Range Anxiety never goes away completely
The longer you drive your electric car the more you grow accustomed to how much energy it will consume along the routes you regularly drive. The occasional new route is usually no sweat because you already know your safe driving radius from your home. I know I can generally count on driving 4 miles per tick (out of 16) on the charge-level gauge, with each tick representing about 1KWh of charge. So, I can safely drive about 60 miles without much worry and still have a margin of about 4 miles remaining. My drive to work regularly uses up nine ticks, leaving me with six or so to run errands near home after work. Most places I’ll visit are within 5 miles of home, so this works out well. The problem comes when I start traveling unknown routes that extend to the range of my safe-driving radius, especially when a significant elevation change is involved.

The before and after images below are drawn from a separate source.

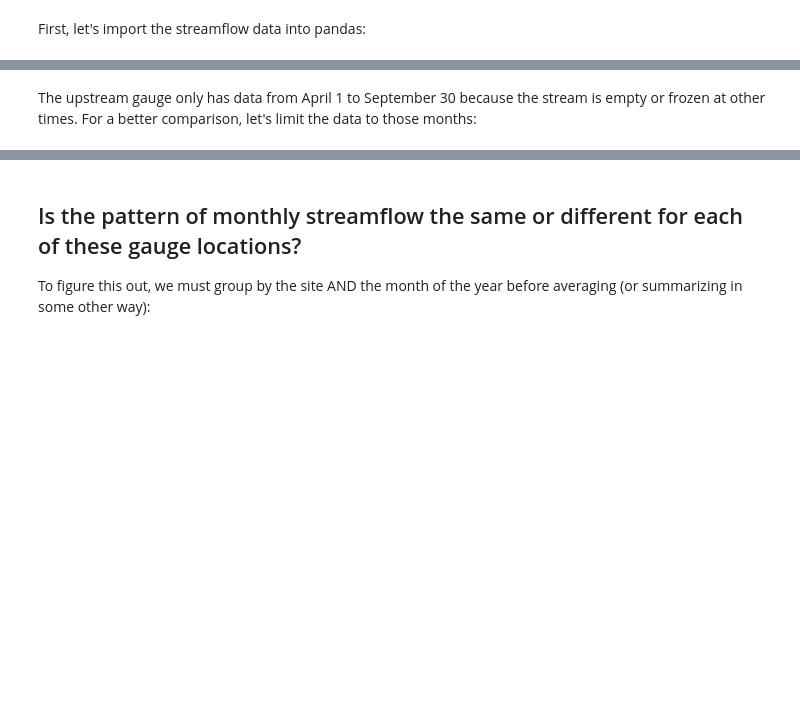
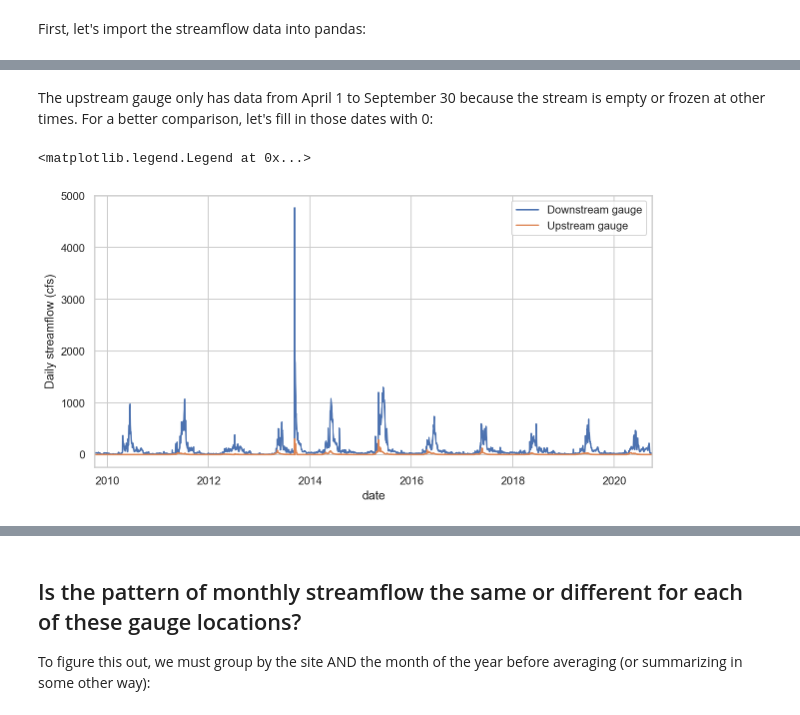
Before and after one commit to eculler/grouping-and-aggregating, a Jupyter notebook: grouping_and_aggregating_demo_answerkey.ipynb, the cells around one changed output, grey strips where cells are left out. Drawn from its saved outputs; the diff is of its cells as text; code cells hidden in the pictures; blank space fills up the shorter version.

```diff
--- a/grouping_and_aggregating_demo_answerkey.ipynb
+++ b/grouping_and_aggregating_demo_answerkey.ipynb
@@ -6,11 +6,18 @@ Grouping and aggregating data - answer key
 # %%
 # Libraries used in this demo
+import matplotlib.pyplot as plt
 import numpy as np
 import pandas as pd
-import matplotlib.pyplot as plt
+import seaborn as sns
 
 # Data file path
 streamflow_pth = './boulder_creek_streamflow_wy2010-wy2020.tsv'
+
+# Set the plotting theme for nicer plots
+sns.set(style="whitegrid")
+
+# Increase plot resolution
+%config InlineBackend.figure_format = 'retina'
 # %% [markdown]
 First, let's import the streamflow data into pandas:
 # %%
@@ -31,5 +38,8 @@ streamflow_df.site = streamflow_df.site.replace(
     6727500, 'upstream').replace(
     6730200, 'downstream')
 
+# set index
+streamflow_df.set_index(['site', 'date'], inplace=True)
+
 # Preview data
 streamflow_df.head()
@@ -36,8 +54,26 @@ streamflow_df.head()
 # %% [markdown]
-The upstream gauge only has data from April 1 to September 30 because the stream is empty or frozen at other times. For a better comparison, let's limit the data to those months:
+The upstream gauge only has data from April 1 to September 30 because the stream is empty or frozen at other times. For a better comparison, let's fill in those dates with 0:
-# %%
-# Filter months between April and September, inclusive
-streamflow_df = streamflow_df.loc[streamflow_df.date.dt.month.between(4, 9)]
-
-# Check that the minimum month is 4 and the maximum is 9
-streamflow_df.date.dt.month.describe(percentiles = [])
+# %%
+# Fill in missing dates for the upstream gauge with 0
+downstream = streamflow_df.loc[['downstream']]
+upstream = streamflow_df.loc[['upstream']].droplevel('site'
+    # Include all dates in the range
+    ).reindex(pd.date_range('10-01-2009', '09-30-2020')
+    # Replace missing data with 0
+    ).replace(np.nan, 0)
+
+# Format the index of the upstream data to match downstream data
+upstream.index = upstream.index.set_names('date')
+upstream = pd.concat({'upstream': upstream}, names=['site'])
+# Reassemble the filled upstream data with the downstream data
+streamflow_df = pd.concat([upstream, downstream])
+
+# Plot the data in a time series
+ax = streamflow_df.unstack('site').plot(figsize = [10, 5])
+
+# Label plot
+ax.set_ylabel('Daily streamflow (cfs)')
+ax.legend(labels = ('Downstream gauge', 'Upstream gauge'))
+# %% [output]
+<matplotlib.legend.Legend at 0x...>
+[figure, added]
```
Also changed, not shown: parts of 25 cells of this notebook, 6 other files.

The case-in-point happened last Mother’s Day (actually, the day before – to avoid the crowds). My siblings decided to treat mom to a picnic at one of the nearby wineries in the Saratoga foothills. Ordinarily, the trip from my house to the winery is about 16 miles, with the final 3 miles involving a significant climb in elevation. 32 miles round-trip is easy to do. But, it was my turn to bring along mom, so I had to drive first to her place (14 freeway miles) and then to the winery (10 miles), for a total distance of 48 miles round-trip. But, that morning I had to run an errand and used up 9 miles of charge already, making the total trip for one charge about 57 miles. Factoring in the uphill climb was starting to make me nervous about completing the trip. Fortunately, I had surface streets as backup options for the return trip home.
The trip went better than I had expected, thanks in part to two factors. First, my morning errand was done entirely on city streets, which uses about 20% less charge to drive the same distance. The second factor was more significant. I keep thinking like I did in my gasoline powered car … If I started my trip with 14 ticks on the gauge, I would need 7 remaining by the time I reach my destination or I might not make it home. As I was about a mile from the winery, the seventh tick cleared and I knew I would only narrowly make it home if I didn’t plan my driving carefully. But, I wouldn’t have to worry about that until after the picnic at the winery. Then, on the way home, the second factor kicked in. Driving three miles downhill give me back one tick on the charge gauge, meaning that I had an extra four miles I could drive, and I used nothing for those three miles – for a total of seven miles. (I’m telling you, it’s a mind game driving the hills in an electric car.) The end result is that I had two ticks remaining on the charge gauge when I pulled into my driveway, and I was even able to run to the local store and back for dinner supplies.